■ ABOUT THIS TASK
Output all of the entries below precisely as written.

■ EXERCISE MATERIALS
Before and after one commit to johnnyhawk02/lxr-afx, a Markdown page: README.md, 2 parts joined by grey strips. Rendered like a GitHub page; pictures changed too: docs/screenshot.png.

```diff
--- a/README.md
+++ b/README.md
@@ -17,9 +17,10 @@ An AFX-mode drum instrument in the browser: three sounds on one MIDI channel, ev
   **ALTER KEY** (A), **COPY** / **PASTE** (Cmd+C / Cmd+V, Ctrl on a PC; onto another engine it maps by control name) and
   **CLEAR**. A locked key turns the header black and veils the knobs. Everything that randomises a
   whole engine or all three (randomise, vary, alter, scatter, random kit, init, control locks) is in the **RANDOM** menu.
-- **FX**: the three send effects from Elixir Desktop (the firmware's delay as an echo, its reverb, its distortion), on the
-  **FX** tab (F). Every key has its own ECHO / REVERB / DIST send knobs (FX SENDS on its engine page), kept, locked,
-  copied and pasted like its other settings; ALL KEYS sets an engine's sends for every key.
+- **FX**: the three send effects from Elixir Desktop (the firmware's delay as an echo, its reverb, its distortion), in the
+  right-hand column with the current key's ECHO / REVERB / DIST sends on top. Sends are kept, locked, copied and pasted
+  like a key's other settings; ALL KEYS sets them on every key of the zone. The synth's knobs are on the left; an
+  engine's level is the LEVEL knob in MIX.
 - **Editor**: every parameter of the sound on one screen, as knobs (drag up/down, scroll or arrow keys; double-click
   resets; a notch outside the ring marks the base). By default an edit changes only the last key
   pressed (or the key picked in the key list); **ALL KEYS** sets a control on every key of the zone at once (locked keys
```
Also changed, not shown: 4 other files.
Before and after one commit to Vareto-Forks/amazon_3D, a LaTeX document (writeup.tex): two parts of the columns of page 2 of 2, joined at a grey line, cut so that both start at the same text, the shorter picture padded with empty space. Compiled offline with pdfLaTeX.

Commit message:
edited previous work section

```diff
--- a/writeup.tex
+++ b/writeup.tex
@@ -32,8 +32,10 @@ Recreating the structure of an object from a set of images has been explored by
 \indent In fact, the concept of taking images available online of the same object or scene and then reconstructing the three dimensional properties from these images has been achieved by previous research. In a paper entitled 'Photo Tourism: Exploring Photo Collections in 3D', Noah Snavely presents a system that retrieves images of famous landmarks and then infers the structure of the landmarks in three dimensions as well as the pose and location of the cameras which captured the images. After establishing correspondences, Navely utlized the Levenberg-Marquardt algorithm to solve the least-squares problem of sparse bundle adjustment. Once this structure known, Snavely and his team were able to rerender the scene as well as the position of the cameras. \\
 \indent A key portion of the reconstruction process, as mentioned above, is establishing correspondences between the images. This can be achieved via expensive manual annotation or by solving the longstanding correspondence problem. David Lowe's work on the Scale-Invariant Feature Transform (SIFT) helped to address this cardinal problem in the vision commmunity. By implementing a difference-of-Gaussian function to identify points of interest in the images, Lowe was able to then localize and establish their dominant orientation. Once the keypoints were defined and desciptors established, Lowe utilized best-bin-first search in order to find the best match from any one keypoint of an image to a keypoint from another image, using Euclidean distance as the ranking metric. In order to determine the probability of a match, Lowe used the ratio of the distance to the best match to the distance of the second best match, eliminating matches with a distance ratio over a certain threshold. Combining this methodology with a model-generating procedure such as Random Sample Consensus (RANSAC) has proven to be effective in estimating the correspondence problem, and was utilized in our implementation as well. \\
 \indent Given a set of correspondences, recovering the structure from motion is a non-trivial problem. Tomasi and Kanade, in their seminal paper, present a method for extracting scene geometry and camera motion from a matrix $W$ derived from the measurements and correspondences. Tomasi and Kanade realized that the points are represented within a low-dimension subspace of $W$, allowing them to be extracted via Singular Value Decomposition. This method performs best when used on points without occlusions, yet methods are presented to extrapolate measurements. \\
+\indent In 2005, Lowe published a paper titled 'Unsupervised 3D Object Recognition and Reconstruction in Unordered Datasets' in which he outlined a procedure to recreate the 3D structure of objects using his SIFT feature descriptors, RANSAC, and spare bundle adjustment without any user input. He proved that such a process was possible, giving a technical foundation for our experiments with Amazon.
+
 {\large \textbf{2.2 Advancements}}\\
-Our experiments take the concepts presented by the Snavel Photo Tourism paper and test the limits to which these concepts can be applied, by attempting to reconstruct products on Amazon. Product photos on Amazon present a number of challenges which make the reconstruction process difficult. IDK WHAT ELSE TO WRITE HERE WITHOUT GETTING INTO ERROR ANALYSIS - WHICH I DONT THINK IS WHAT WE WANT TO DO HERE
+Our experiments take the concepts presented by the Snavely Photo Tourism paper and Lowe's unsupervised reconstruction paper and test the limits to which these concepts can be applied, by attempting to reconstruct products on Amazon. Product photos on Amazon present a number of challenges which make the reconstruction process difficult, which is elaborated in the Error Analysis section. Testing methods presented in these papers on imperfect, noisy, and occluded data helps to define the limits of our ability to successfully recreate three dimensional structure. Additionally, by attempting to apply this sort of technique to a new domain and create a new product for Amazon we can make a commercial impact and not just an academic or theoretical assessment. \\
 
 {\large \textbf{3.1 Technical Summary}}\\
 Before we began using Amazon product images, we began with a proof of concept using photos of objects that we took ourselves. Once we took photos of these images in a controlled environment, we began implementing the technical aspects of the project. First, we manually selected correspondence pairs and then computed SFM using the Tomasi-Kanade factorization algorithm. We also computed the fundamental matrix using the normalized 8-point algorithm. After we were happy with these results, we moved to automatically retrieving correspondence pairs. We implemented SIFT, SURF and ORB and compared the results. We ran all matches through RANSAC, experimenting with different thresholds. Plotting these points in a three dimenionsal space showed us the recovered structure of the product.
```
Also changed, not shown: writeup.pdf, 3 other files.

■ WRITTEN ANSWER
Before and after one commit to johnnyhawk02/lxr-afx, a Markdown page: README.md, 2 parts joined by grey strips. Rendered like a GitHub page; pictures changed too: docs/screenshot.png.

```diff
--- a/README.md
+++ b/README.md
@@ -17,9 +17,10 @@ An AFX-mode drum instrument in the browser: three sounds on one MIDI channel, ev
   **ALTER KEY** (A), **COPY** / **PASTE** (Cmd+C / Cmd+V, Ctrl on a PC; onto another engine it maps by control name) and
   **CLEAR**. A locked key turns the header black and veils the knobs. Everything that randomises a
   whole engine or all three (randomise, vary, alter, scatter, random kit, init, control locks) is in the **RANDOM** menu.
-- **FX**: the three send effects from Elixir Desktop (the firmware's delay as an echo, its reverb, its distortion), on the
-  **FX** tab (F). Every key has its own ECHO / REVERB / DIST send knobs (FX SENDS on its engine page), kept, locked,
-  copied and pasted like its other settings; ALL KEYS sets an engine's sends for every key.
+- **FX**: the three send effects from Elixir Desktop (the firmware's delay as an echo, its reverb, its distortion), in the
+  right-hand column with the current key's ECHO / REVERB / DIST sends on top. Sends are kept, locked, copied and pasted
+  like a key's other settings; ALL KEYS sets them on every key of the zone. The synth's knobs are on the left; an
+  engine's level is the LEVEL knob in MIX.
 - **Editor**: every parameter of the sound on one screen, as knobs (drag up/down, scroll or arrow keys; double-click
   resets; a notch outside the ring marks the base). By default an edit changes only the last key
   pressed (or the key picked in the key list); **ALL KEYS** sets a control on every key of the zone at once (locked keys
```
Also changed, not shown: 4 other files.
Before and after one commit to Vareto-Forks/amazon_3D, a LaTeX document (writeup.tex): two parts of the columns of page 2 of 2, joined at a grey line, cut so that both start at the same text, the shorter picture padded with empty space. Compiled offline with pdfLaTeX.

Commit message:
edited previous work section

```diff
--- a/writeup.tex
+++ b/writeup.tex
@@ -32,8 +32,10 @@ Recreating the structure of an object from a set of images has been explored by
 \indent In fact, the concept of taking images available online of the same object or scene and then reconstructing the three dimensional properties from these images has been achieved by previous research. In a paper entitled 'Photo Tourism: Exploring Photo Collections in 3D', Noah Snavely presents a system that retrieves images of famous landmarks and then infers the structure of the landmarks in three dimensions as well as the pose and location of the cameras which captured the images. After establishing correspondences, Navely utlized the Levenberg-Marquardt algorithm to solve the least-squares problem of sparse bundle adjustment. Once this structure known, Snavely and his team were able to rerender the scene as well as the position of the cameras. \\
 \indent A key portion of the reconstruction process, as mentioned above, is establishing correspondences between the images. This can be achieved via expensive manual annotation or by solving the longstanding correspondence problem. David Lowe's work on the Scale-Invariant Feature Transform (SIFT) helped to address this cardinal problem in the vision commmunity. By implementing a difference-of-Gaussian function to identify points of interest in the images, Lowe was able to then localize and establish their dominant orientation. Once the keypoints were defined and desciptors established, Lowe utilized best-bin-first search in order to find the best match from any one keypoint of an image to a keypoint from another image, using Euclidean distance as the ranking metric. In order to determine the probability of a match, Lowe used the ratio of the distance to the best match to the distance of the second best match, eliminating matches with a distance ratio over a certain threshold. Combining this methodology with a model-generating procedure such as Random Sample Consensus (RANSAC) has proven to be effective in estimating the correspondence problem, and was utilized in our implementation as well. \\
 \indent Given a set of correspondences, recovering the structure from motion is a non-trivial problem. Tomasi and Kanade, in their seminal paper, present a method for extracting scene geometry and camera motion from a matrix $W$ derived from the measurements and correspondences. Tomasi and Kanade realized that the points are represented within a low-dimension subspace of $W$, allowing them to be extracted via Singular Value Decomposition. This method performs best when used on points without occlusions, yet methods are presented to extrapolate measurements. \\
+\indent In 2005, Lowe published a paper titled 'Unsupervised 3D Object Recognition and Reconstruction in Unordered Datasets' in which he outlined a procedure to recreate the 3D structure of objects using his SIFT feature descriptors, RANSAC, and spare bundle adjustment without any user input. He proved that such a process was possible, giving a technical foundation for our experiments with Amazon.
+
 {\large \textbf{2.2 Advancements}}\\
-Our experiments take the concepts presented by the Snavel Photo Tourism paper and test the limits to which these concepts can be applied, by attempting to reconstruct products on Amazon. Product photos on Amazon present a number of challenges which make the reconstruction process difficult. IDK WHAT ELSE TO WRITE HERE WITHOUT GETTING INTO ERROR ANALYSIS - WHICH I DONT THINK IS WHAT WE WANT TO DO HERE
+Our experiments take the concepts presented by the Snavely Photo Tourism paper and Lowe's unsupervised reconstruction paper and test the limits to which these concepts can be applied, by attempting to reconstruct products on Amazon. Product photos on Amazon present a number of challenges which make the reconstruction process difficult, which is elaborated in the Error Analysis section. Testing methods presented in these papers on imperfect, noisy, and occluded data helps to define the limits of our ability to successfully recreate three dimensional structure. Additionally, by attempting to apply this sort of technique to a new domain and create a new product for Amazon we can make a commercial impact and not just an academic or theoretical assessment. \\
 
 {\large \textbf{3.1 Technical Summary}}\\
 Before we began using Amazon product images, we began with a proof of concept using photos of objects that we took ourselves. Once we took photos of these images in a controlled environment, we began implementing the technical aspects of the project. First, we manually selected correspondence pairs and then computed SFM using the Tomasi-Kanade factorization algorithm. We also computed the fundamental matrix using the normalized 8-point algorithm. After we were happy with these results, we moved to automatically retrieving correspondence pairs. We implemented SIFT, SURF and ORB and compared the results. We ran all matches through RANSAC, experimenting with different thresholds. Plotting these points in a three dimenionsal space showed us the recovered structure of the product.
```
Also changed, not shown: writeup.pdf, 3 other files.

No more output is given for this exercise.